- Suggest a plan for improvement with the learner
Learner Centered Teaching
- Learner centered teaching is an approach that seeks to develop independent learners by encouraging students to become aware of how they are learn and to make learning skills something they want to develop.
- Learner centered teachers are guided by 2 questions: “How can I best promote learning?” and “How can I balance guidance and independence?”
- The critical features of learning can be grouped into Skill (content), Will (motivation) and Meta-skill (learning strategies).
- The goal of education should be shifting students’ expectations for external guidance (from the teacher) to achieving self-guidance (by the student alone).
- We can balance the friction between guidance and independence through shared guidance - maintaining a dialogue with students that allows us to adapt our instruction to their individual needs.
Practical Tips for Facilitating Small Groups
- Show students you are invested in them as individuals
- Demonstrate enthusiasm for your material
- Prepare class materials and your plan to navigate the material ahead of time
- Organize your room to foster discussion and collaboration
- Set expectations with your group
Pearls—Managing the Classroom
- Facilitate discussion rather than lecturing
- Redirect questions you receive to the group
- Plan questions and questioning strategies
- Allow students ample time to respond to your questions

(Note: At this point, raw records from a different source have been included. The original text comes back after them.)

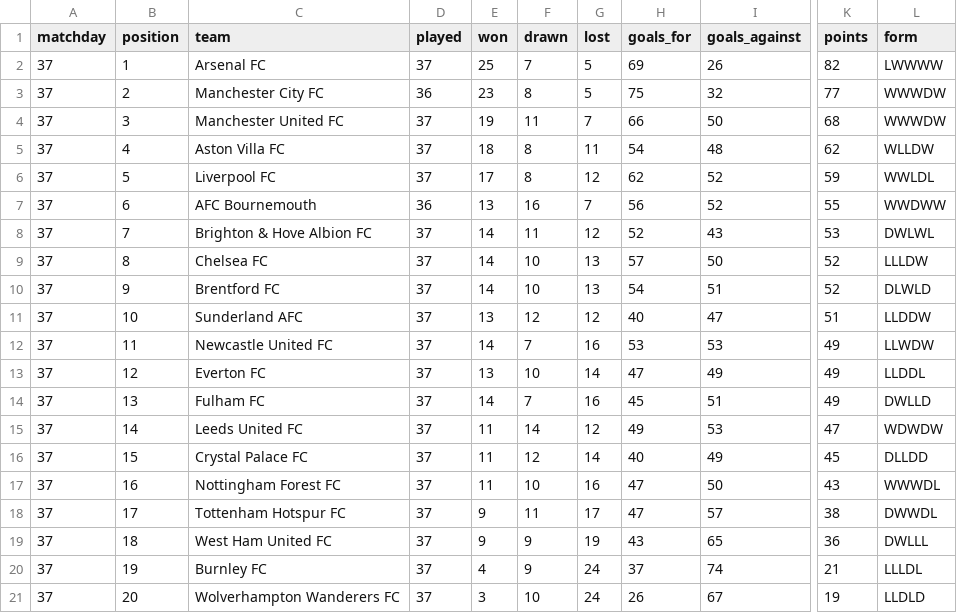
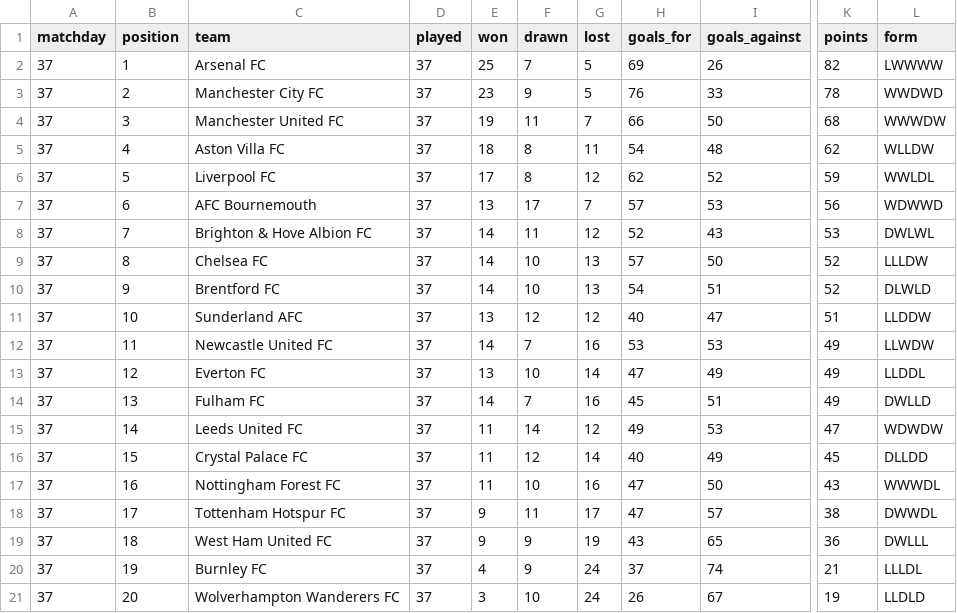
Before and after one commit to MPGPT1/premier_league_position_history, a CSV file: outputs/latest_table.csv, drawn as a sheet; only a part is shown, gaps mark what is left out; the diff names each change by its address in the sheet, - before the commit and + after, or states it on an @@ line.

```diff
--- a/outputs/latest_table.csv
+++ b/outputs/latest_table.csv
-D3 (played): 36
+D3 (played): 37
-F3 (drawn): 8
+F3 (drawn): 9
-H3 (goals_for): 75
+H3 (goals_for): 76
-I3 (goals_against): 32
+I3 (goals_against): 33
-K3 (points): 77
+K3 (points): 78
-L3 (form): WWWDW
+L3 (form): WWDWD
-D7 (played): 36
+D7 (played): 37
-F7 (drawn): 16
+F7 (drawn): 17
-H7 (goals_for): 56
+H7 (goals_for): 57
-I7 (goals_against): 52
+I7 (goals_against): 53
-K7 (points): 55
+K7 (points): 56
-L7 (form): WWDWW
+L7 (form): WDWWD
```
Also changed, not shown: outputs/finished_matches.csv, outputs/position_history.csv, 3 other files.
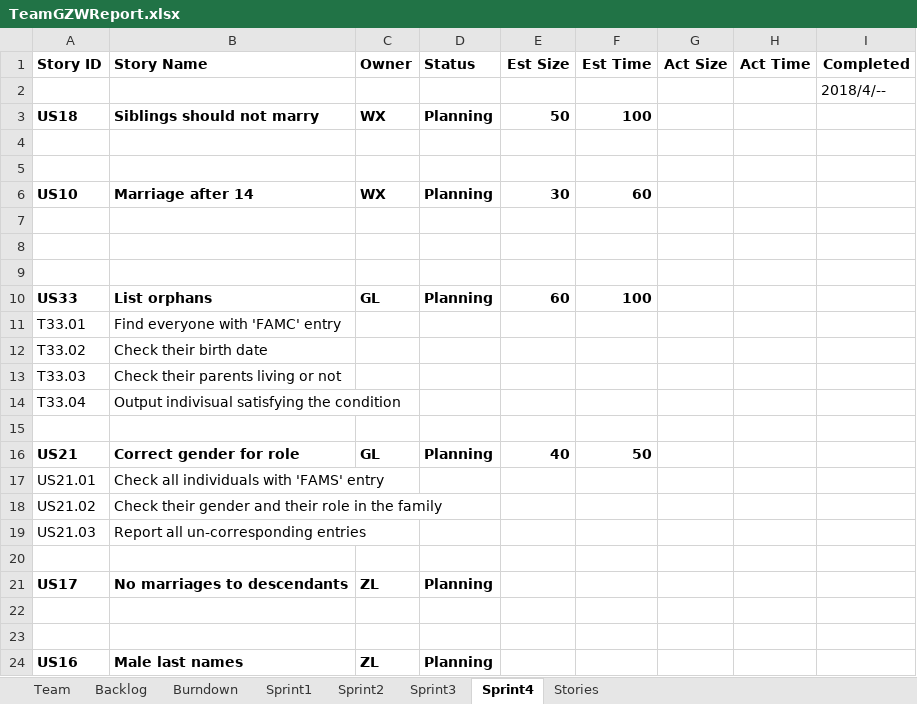
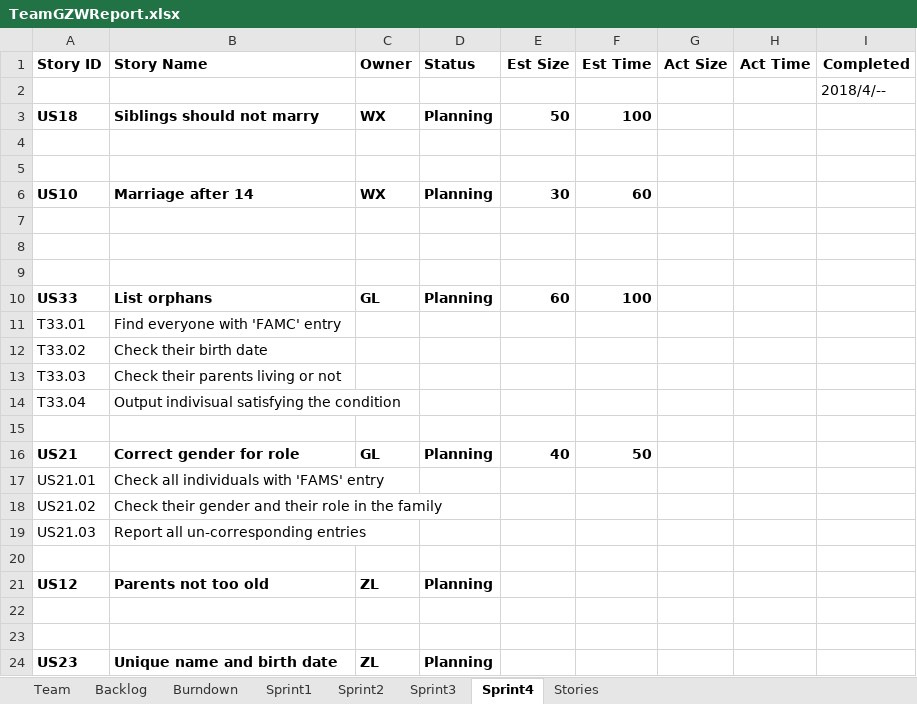
Before and after one commit to Gaojie-Li/SSW555Project, an Excel workbook: TeamGZWReport.xlsx, sheet Sprint4, drawn as a sheet; values as stored, in another font and other column widths than the file's, no borders; the diff names each change by its address in the sheet, - before the commit and + after, or states it on an @@ line.

```diff
--- a/TeamGZWReport.xlsx (sheet Sprint4)
+++ b/TeamGZWReport.xlsx (sheet Sprint4)
-A21 (Story ID): US17
+A21 (Story ID): US12
-B21 (Story Name): No marriages to descendants
+B21 (Story Name): Parents not too old
-A24 (Story ID): US16
+A24 (Story ID): US23
-B24 (Story Name): Male last names
+B24 (Story Name): Unique name and birth date
```
Also changed, not shown: sheet Stories, charts or pictures, 3 other files.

- “The Dominating Student”: Redirect, avoid engaging, reiterate all expected to participate, meet privately
- “The Quiet Student”: Ask a question you know they know, pair-share, reinforce contributions, meet privately
- Plan use of the white board—sketch it out—use a “parking lot”, note key points.
- Ask students for feedback before the end of the course.